In general, a model is any simplified but sufficiently detailed representation of an existing process that allows its normal workings to be more easily visualized and analyzed. By better understanding how the process behaves, potential drivers for improvement are more easily identified.
A model might succeed in identifying good drivers but fail to say precisely how they should be arranged and manipulated to improve the process.
For this purpose, we need something with the potential to predict what the process can achieve in the future. This is the role of prediction models.
The most direct route to a prediction model is a designed experiment.^{2} The analysis following a designed experiment normally leads to an equation with the dependent variable on the left and the independent variables on the right.^{3}
The equation is the form of the prediction model. To generate predictions, simply substitute values for the independent variables and see what comes out of the equation for the dependent variable.
The result will be a prediction in the broadest sense if the values for the independent variables reflect settings at which the process has not been run in the past. If the past settings have not proven adequate, don't be surprised if improvement occurs beyond them.

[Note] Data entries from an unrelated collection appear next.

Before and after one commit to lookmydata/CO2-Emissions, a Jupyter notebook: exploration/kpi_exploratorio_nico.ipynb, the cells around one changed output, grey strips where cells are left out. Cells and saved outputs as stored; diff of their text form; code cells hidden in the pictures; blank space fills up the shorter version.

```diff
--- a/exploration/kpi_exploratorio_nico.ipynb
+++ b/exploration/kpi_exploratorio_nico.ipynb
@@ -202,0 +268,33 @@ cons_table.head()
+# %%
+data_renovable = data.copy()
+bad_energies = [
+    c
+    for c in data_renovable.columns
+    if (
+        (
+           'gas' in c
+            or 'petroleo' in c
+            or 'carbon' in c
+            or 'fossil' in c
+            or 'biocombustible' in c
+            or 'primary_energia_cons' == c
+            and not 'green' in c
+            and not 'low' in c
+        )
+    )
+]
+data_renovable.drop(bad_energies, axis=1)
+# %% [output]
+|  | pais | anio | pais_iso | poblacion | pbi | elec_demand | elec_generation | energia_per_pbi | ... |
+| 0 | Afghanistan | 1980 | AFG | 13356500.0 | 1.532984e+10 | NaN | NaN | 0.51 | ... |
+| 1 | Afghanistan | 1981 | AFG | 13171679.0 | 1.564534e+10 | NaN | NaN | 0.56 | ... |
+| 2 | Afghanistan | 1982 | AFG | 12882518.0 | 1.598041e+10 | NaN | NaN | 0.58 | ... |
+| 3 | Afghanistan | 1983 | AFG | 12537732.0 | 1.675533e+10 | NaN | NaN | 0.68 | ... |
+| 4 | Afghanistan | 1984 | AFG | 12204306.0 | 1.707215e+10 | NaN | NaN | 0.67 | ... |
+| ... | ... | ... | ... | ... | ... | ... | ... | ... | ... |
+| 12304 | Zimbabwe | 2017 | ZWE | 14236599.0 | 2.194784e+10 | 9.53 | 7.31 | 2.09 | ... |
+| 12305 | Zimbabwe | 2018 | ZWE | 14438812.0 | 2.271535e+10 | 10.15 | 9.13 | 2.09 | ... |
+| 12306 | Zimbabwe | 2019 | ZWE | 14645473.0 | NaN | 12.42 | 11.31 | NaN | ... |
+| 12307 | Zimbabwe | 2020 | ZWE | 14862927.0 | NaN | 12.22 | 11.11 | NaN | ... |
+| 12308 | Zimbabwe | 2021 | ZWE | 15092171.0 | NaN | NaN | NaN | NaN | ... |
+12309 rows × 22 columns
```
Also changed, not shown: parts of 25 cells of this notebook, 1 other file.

Taking it for a test drive
Before acting on these predictions, however, the Six Sigma practitioner should test drive the model to see how well it generalizes. Some prediction models work well when restricted to the values for the independent variables included in the designed experiment but fail miserably otherwise.
A model of this character is too restrictive to be practical. A model with generality can accept values somewhat outside the settings of the designed experiment and predict with reasonable accuracy.^{4} Models of this character point to the largest number of options for improving the process.^{5}

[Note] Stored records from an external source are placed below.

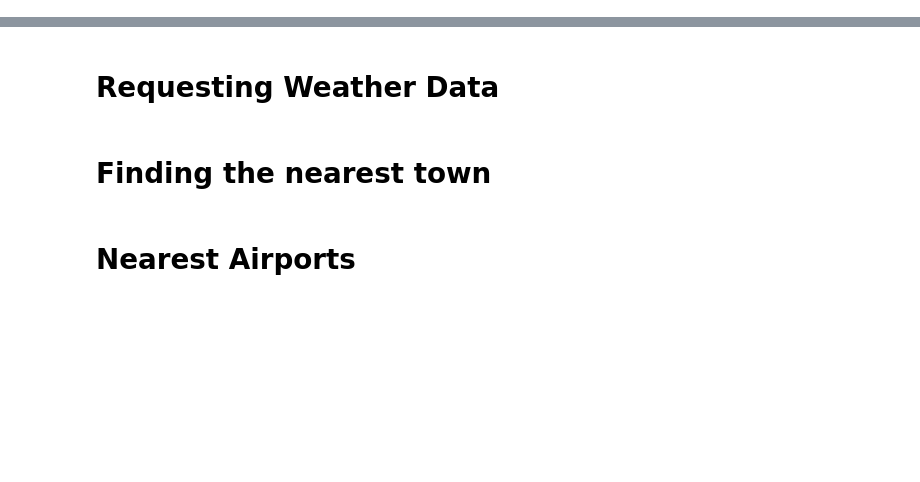
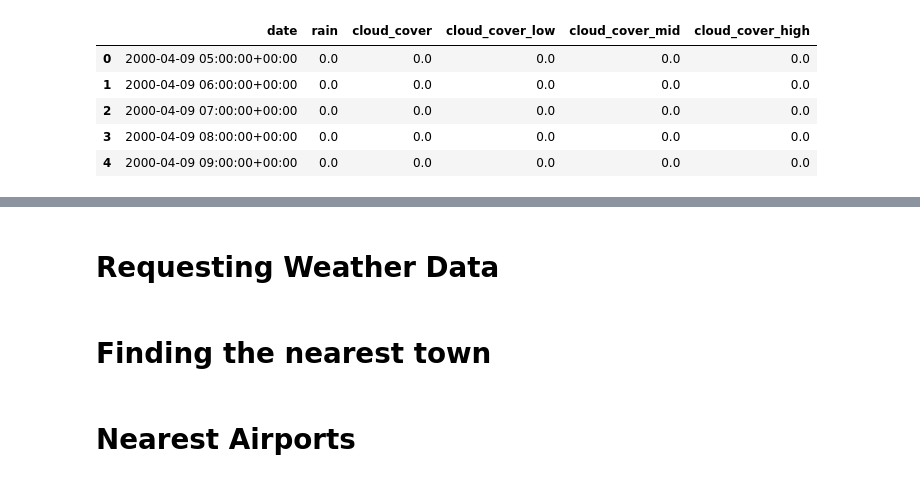
Before and after one commit to hasi03/Solar-Eclipse-Best-Location-Finder, a Jupyter notebook: weather.ipynb, the cells around one changed output, grey strips where cells are left out. Drawn from its saved outputs; the diff is of its cells as text; code cells hidden in the pictures; blank space fills up the shorter version.

```diff
--- a/weather.ipynb
+++ b/weather.ipynb
@@ -0,0 +16,15 @@
+# %%
+start_date = datetime.datetime(2000, 4, 9)
+end_date = datetime.datetime(2023, 4, 10)
+
+lat, long = 38.1155, -88.4809 # Latitude and Longitude of the location
+all_data = weather_data(lat, long, start_date, end_date)
+
+all_data.head()
+# %% [output]
+|  | date | rain | cloud_cover | cloud_cover_low | cloud_cover_mid | cloud_cover_high |
+| 0 | 2000-04-09 05:00:00+00:00 | 0.0 | 0.0 | 0.0 | 0.0 | 0.0 |
+| 1 | 2000-04-09 06:00:00+00:00 | 0.0 | 0.0 | 0.0 | 0.0 | 0.0 |
+| 2 | 2000-04-09 07:00:00+00:00 | 0.0 | 0.0 | 0.0 | 0.0 | 0.0 |
+| 3 | 2000-04-09 08:00:00+00:00 | 0.0 | 0.0 | 0.0 | 0.0 | 0.0 |
+| 4 | 2000-04-09 09:00:00+00:00 | 0.0 | 0.0 | 0.0 | 0.0 | 0.0 |
```
Also changed, not shown: parts of 17 cells of this notebook, 6 other files.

The best way to test drive a prediction model is to run the process at settings other than those of the original experiment and compare the results with what the model predicts should happen. When the predicted and actual results agree throughout many repeated attempts of this nature, we can conclude the prediction model generalizes well.
When time or resources don't favor additional runs of the process for testing, the next best method to test drive the prediction model is with the data from the original designed experiment. This technique is implemented by using datasplitting techniques.
In data splitting, some portion of the data from the designed experiment is set aside. The model is built on the remaining portion of the data. Once available, the model is used to predict the outcomes for the portion set aside. Again, the sign of generality is the agreement of the predicted results with the actual ones.
This approach comes at a cost. When written as an equation, the keys to the prediction model are the coefficientsthe values we multiply by the values of the independent variables to come up with a prediction. The less data available to build the model, the less certain we are about the precise values of the coefficients. Depending on the particular application we are involved with, however, the cost might be minimal.
How much is enough?
When considering data splitting, the natural question is how much data to set aside. The answer partly depends on how the outputs of the process vary under changing conditions. It also depends on the type of prediction model we are trying to fit.^{6}
As a useful introduction to the concept of data splitting, we will concentrate on the "one point at a time" deletion method.^{7} In this method, we start with a data set consisting of n available observations.
Suppose we have built a prediction model using all n observations, and we want to see if it generalizes well. We start by setting aside the first observation and estimating a prediction model based on observations 2 to n. Then we use the model to predict the value of the dependent variable we measured at observation one.
After this is done, we resume the process by bringing observation one back in, setting aside observation two, and repeating as before. We continue until all the observations have been set aside. In the process, we will have constructed n possible prediction models each based on n1 observations. As a result, we have a prediction for each of the dependent variables observed in our data set.
Confidence interval
Associated with all the predicted values is a confidence interval. A confidence interval spans the entire range of values that, based on the available data, can be considered reasonable predictions for a given observation. The statistical formulas for these intervals incorporate how much uncertainty we are willing to tolerate in the prediction. Increased certainty comes at the price of a wider intervalthe range of values we are forced to consider for reasonable increases.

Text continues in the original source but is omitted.